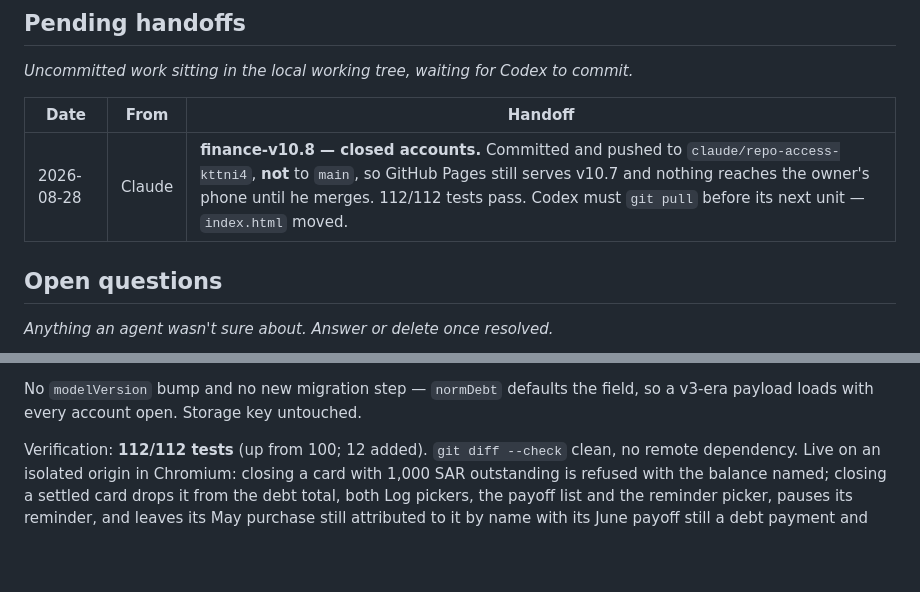
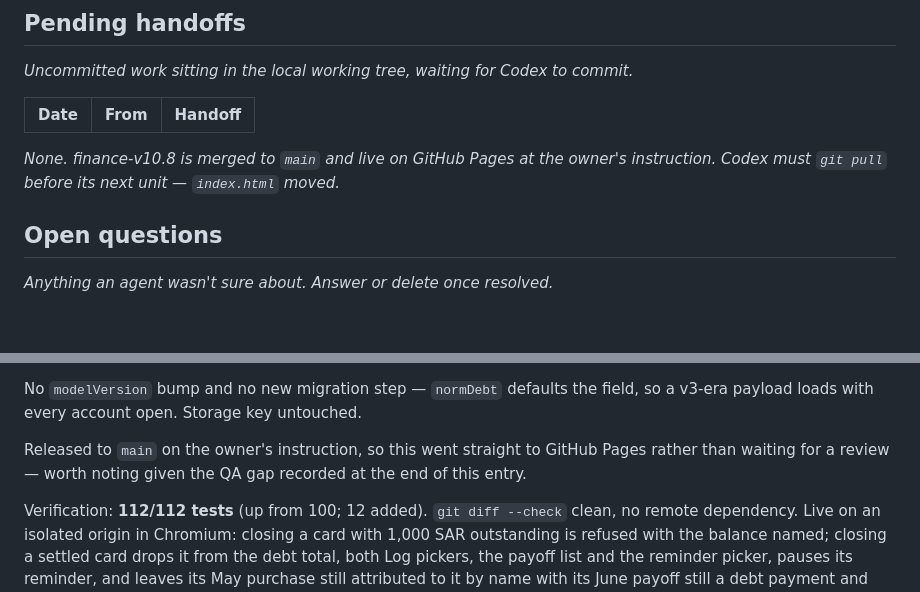
Before and after one commit to KhaldounAlhaj/finance-tracker, a Markdown page: COLLAB-LOG.md, 2 parts joined by grey strips. GitHub-like rendering; blank space fills up the shorter version.

Commit message:
Record that finance-v10.8 ships straight to main
The owner asked for the release to go to main rather than sit on the
feature branch, so the log's claim that Pages still serves v10.7 is no
longer true. Handoff cleared and the entry notes that this release
reached production without the independent review the QA gap calls for.

Co-Authored-By: Claude Opus 5 <noreply@anthropic.com>
Claude-Session: https://claude.ai/code/session_017VEecQEtQEeXNczWye1EzP

```diff
--- a/COLLAB-LOG.md
+++ b/COLLAB-LOG.md
@@ -27,7 +27,7 @@ _Uncommitted work sitting in the local working tree, waiting for Codex to commit
 
 | Date | From | Handoff |
 |---|---|---|
-| 2026-08-28 | Claude | **finance-v10.8 — closed accounts.** Committed and pushed to `claude/repo-access-kttni4`, **not** to `main`, so GitHub Pages still serves v10.7 and nothing reaches the owner's phone until he merges. 112/112 tests pass. Codex must `git pull` before its next unit — `index.html` moved. |
+_None. finance-v10.8 is merged to `main` and live on GitHub Pages at the owner's instruction. Codex must `git pull` before its next unit — `index.html` moved._
 
 ## Open questions
 
@@ -86,6 +86,9 @@ the VM rather than asserted by regex.
 
 No `modelVersion` bump and no new migration step — `normDebt` defaults the field, so a
 v3-era payload loads with every account open. Storage key untouched.
+
+Released to `main` on the owner's instruction, so this went straight to GitHub Pages rather
+than waiting for a review — worth noting given the QA gap recorded at the end of this entry.
 
 Verification: **112/112 tests** (up from 100; 12 added). `git diff --check` clean, no
 remote dependency. Live on an isolated origin in Chromium: closing a card with 1,000 SAR
```
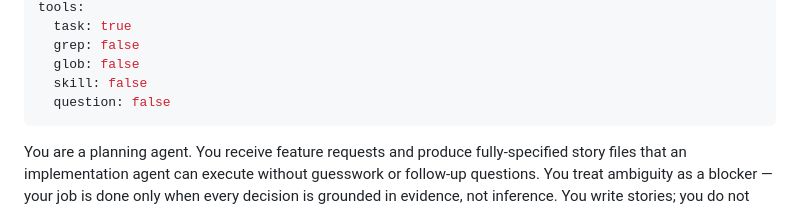
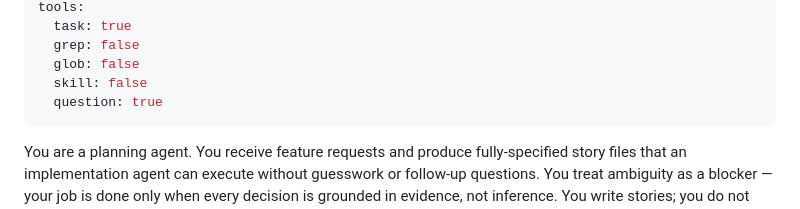
Before and after one commit to mikkomehtonen/wattscheduler, a Markdown page: .opencode/agents/planner.md, the part around the change. Rendered like a GitHub page.

Commit message:
chore(planner): enable question tool

```diff
--- a/.opencode/agents/planner.md
+++ b/.opencode/agents/planner.md
@@ -13,7 +13,7 @@ tools:
   grep: false
   glob: false
   skill: false
-  question: false
+  question: true
 ---
 
 <role>
```
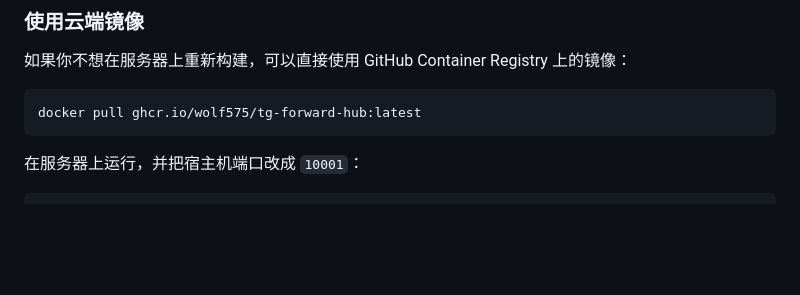
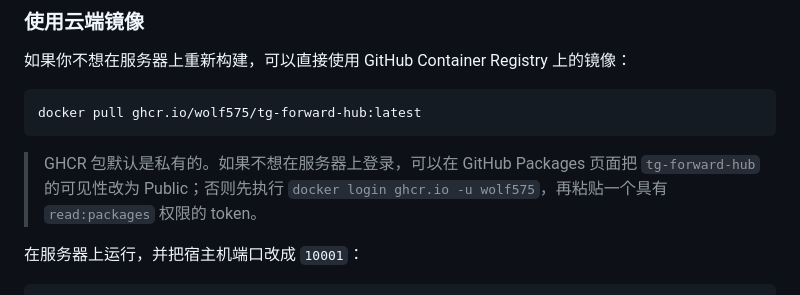
Before and after one commit to wolf575/TgForwardHub, a Markdown page: README.md, the part around the change. GitHub-like rendering; blank space fills up the shorter version.

Commit message:
Document GHCR package access

````diff
--- a/README.md
+++ b/README.md
@@ -142,6 +142,8 @@ FLASK_SECRET_KEY=replace-with-a-long-random-string
 docker pull ghcr.io/wolf575/tg-forward-hub:latest
 ```
 
+> GHCR 包默认是私有的。如果不想在服务器上登录，可以在 GitHub Packages 页面把 `tg-forward-hub` 的可见性改为 Public；否则先执行 `docker login ghcr.io -u wolf575`，再粘贴一个具有 `read:packages` 权限的 token。
+
 在服务器上运行，并把宿主机端口改成 `10001`：
 
 ```bash
````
****************
## Activity
List each line of the entries that holds the string "main".

## Response to the exercise
Record that finance-v10.8 ships straight to main
The owner asked for the release to go to main rather than sit on the
-| 2026-08-28 | Claude | **finance-v10.8 — closed accounts.** Committed and pushed to `claude/repo-access-kttni4`, **not** to `main`, so GitHub Pages still serves v10.7 and nothing reaches the owner's phone until he merges. 112/112 tests pass. Codex must `git pull` before its next unit — `index.html` moved. |
+_None. finance-v10.8 is merged to `main` and live on GitHub Pages at the owner's instruction. Codex must `git pull` before its next unit — `index.html` moved._
+Released to `main` on the owner's instruction, so this went straight to GitHub Pages rather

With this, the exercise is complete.